_Data records:_

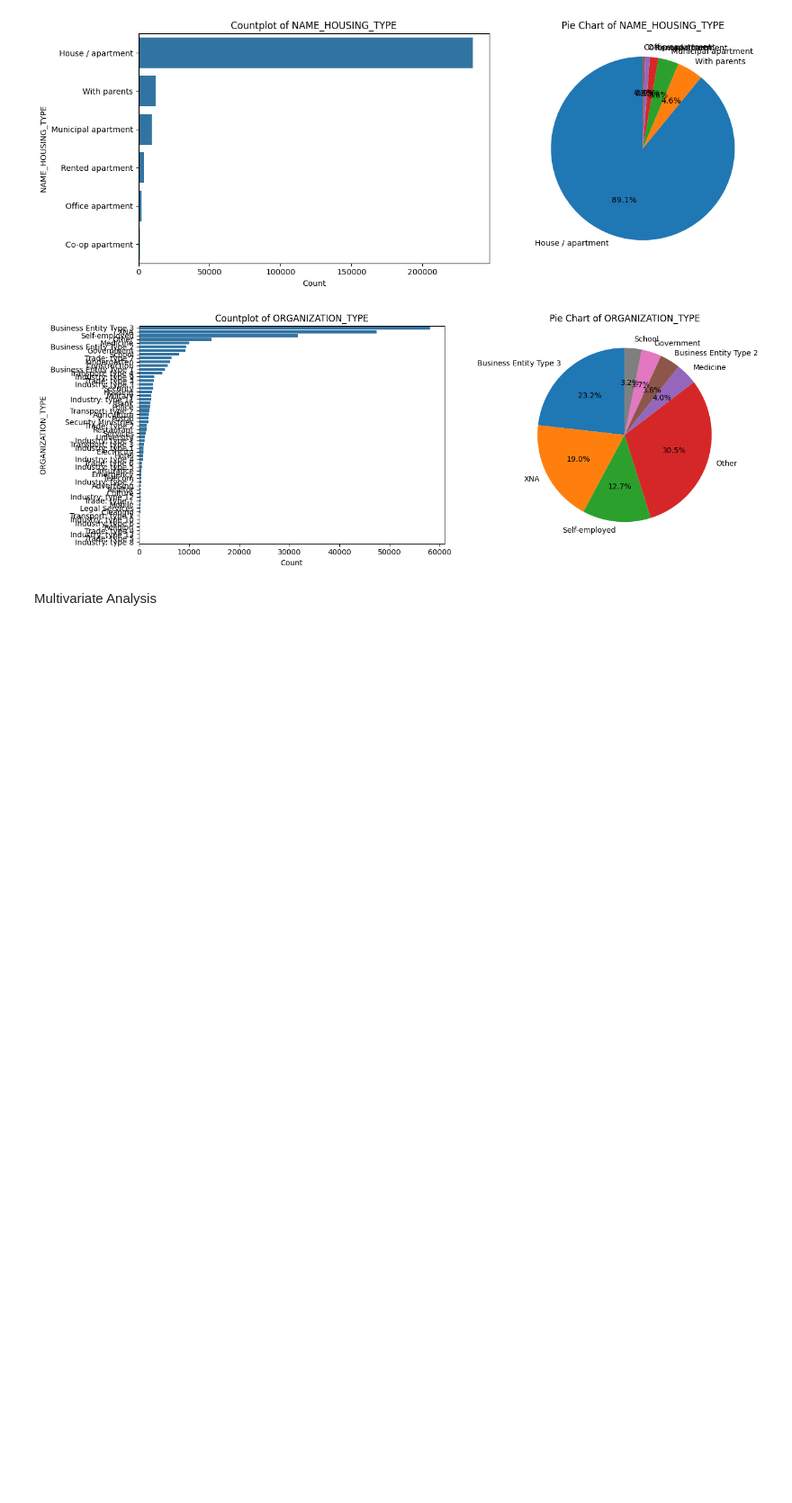
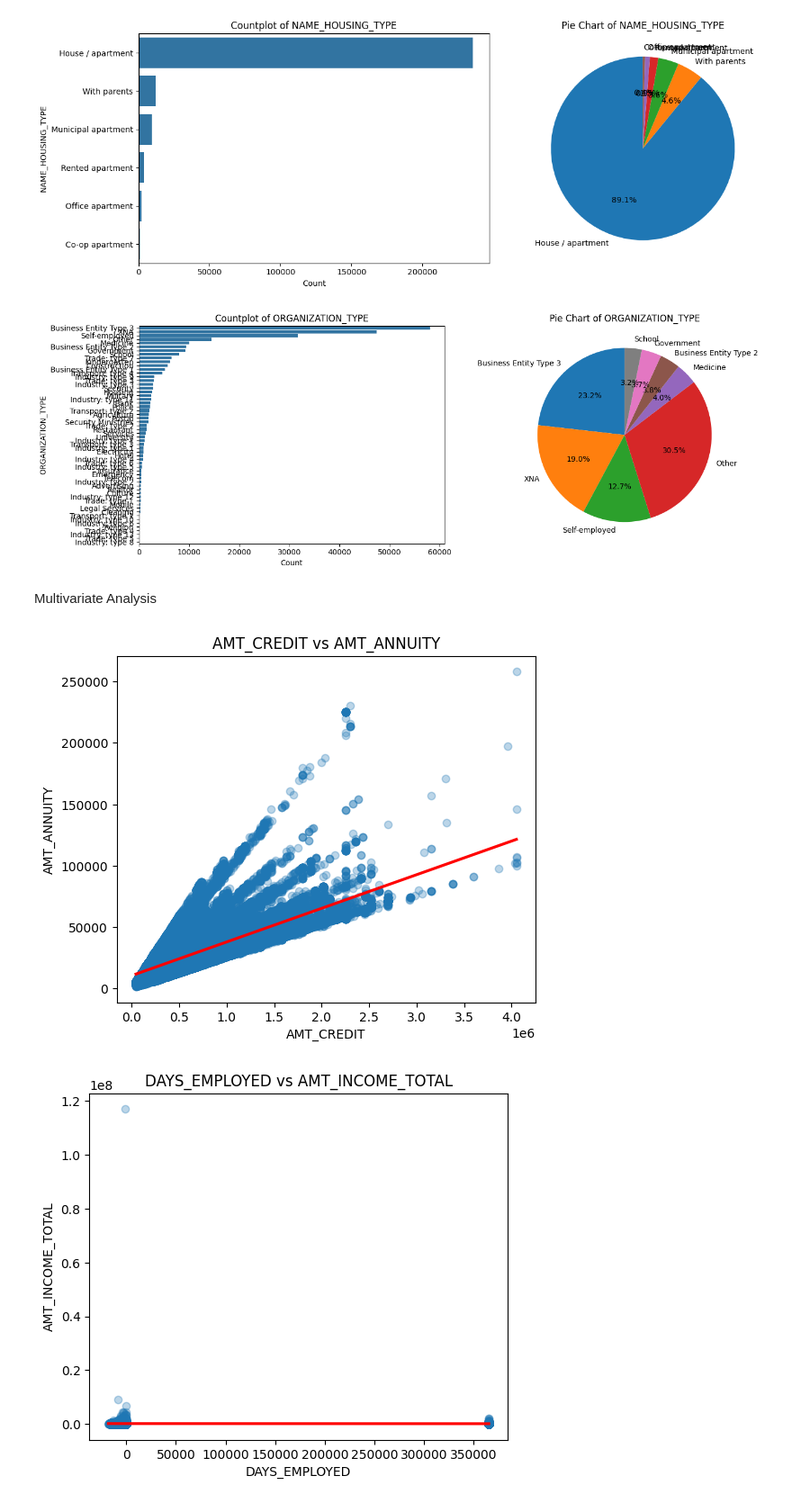
Before and after one commit to Parvrajchauhan/fintech-loan-predictor, a Jupyter notebook: Notebooks/EDA.ipynb, the cells around one changed output. Shown at 90% size. Drawn from its saved outputs; the diff is of its cells as text; code cells hidden in the pictures; blank space fills up the shorter version.

```diff
--- a/Notebooks/EDA.ipynb
+++ b/Notebooks/EDA.ipynb
@@ -302,3 +304,26 @@ for col in cat_cols:
 [figure]
 # %% [markdown]
 Multivariate Analysis
+# %%
+num_num_pairs = [
+    ('AMT_CREDIT', 'AMT_ANNUITY'),
+    ('DAYS_EMPLOYED', 'AMT_INCOME_TOTAL'),
+    ('avg_prev_amt_requested', 'prev_num_rejected'),
+    ('max_cc_sk_dpd', 'inst_mean_payment_delay'),
+    ('AMT_REQ_CREDIT_BUREAU_YEAR', 'bureau_overdue_months'),
+    ('avg_cc_amt_balance', 'avg_cc_amt_payment_total_current')
+]
+
+for x, y in num_num_pairs:
+    plt.figure(figsize=(6, 5))
+    sns.regplot(
+        x=df[x],
+        y=df[y],
+        scatter_kws={'alpha': 0.3},
+        line_kws={'color': 'red'}
+    )
+    plt.title(f'{x} vs {y}')
+    plt.show()
+# %% [output]
+[figure, added]
+[figure, added]
```
Also changed, not shown: parts of 9 cells of this notebook, 1 other file.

_Work item:_ The lines you need are those holding the word "output"; copy each of them from the material above.

_Written response:_
Before and after one commit to Parvrajchauhan/fintech-loan-predictor, a Jupyter notebook: Notebooks/EDA.ipynb, the cells around one changed output. Shown at 90% size. Drawn from its saved outputs; the diff is of its cells as text; code cells hidden in the pictures; blank space fills up the shorter version.
+# %% [output]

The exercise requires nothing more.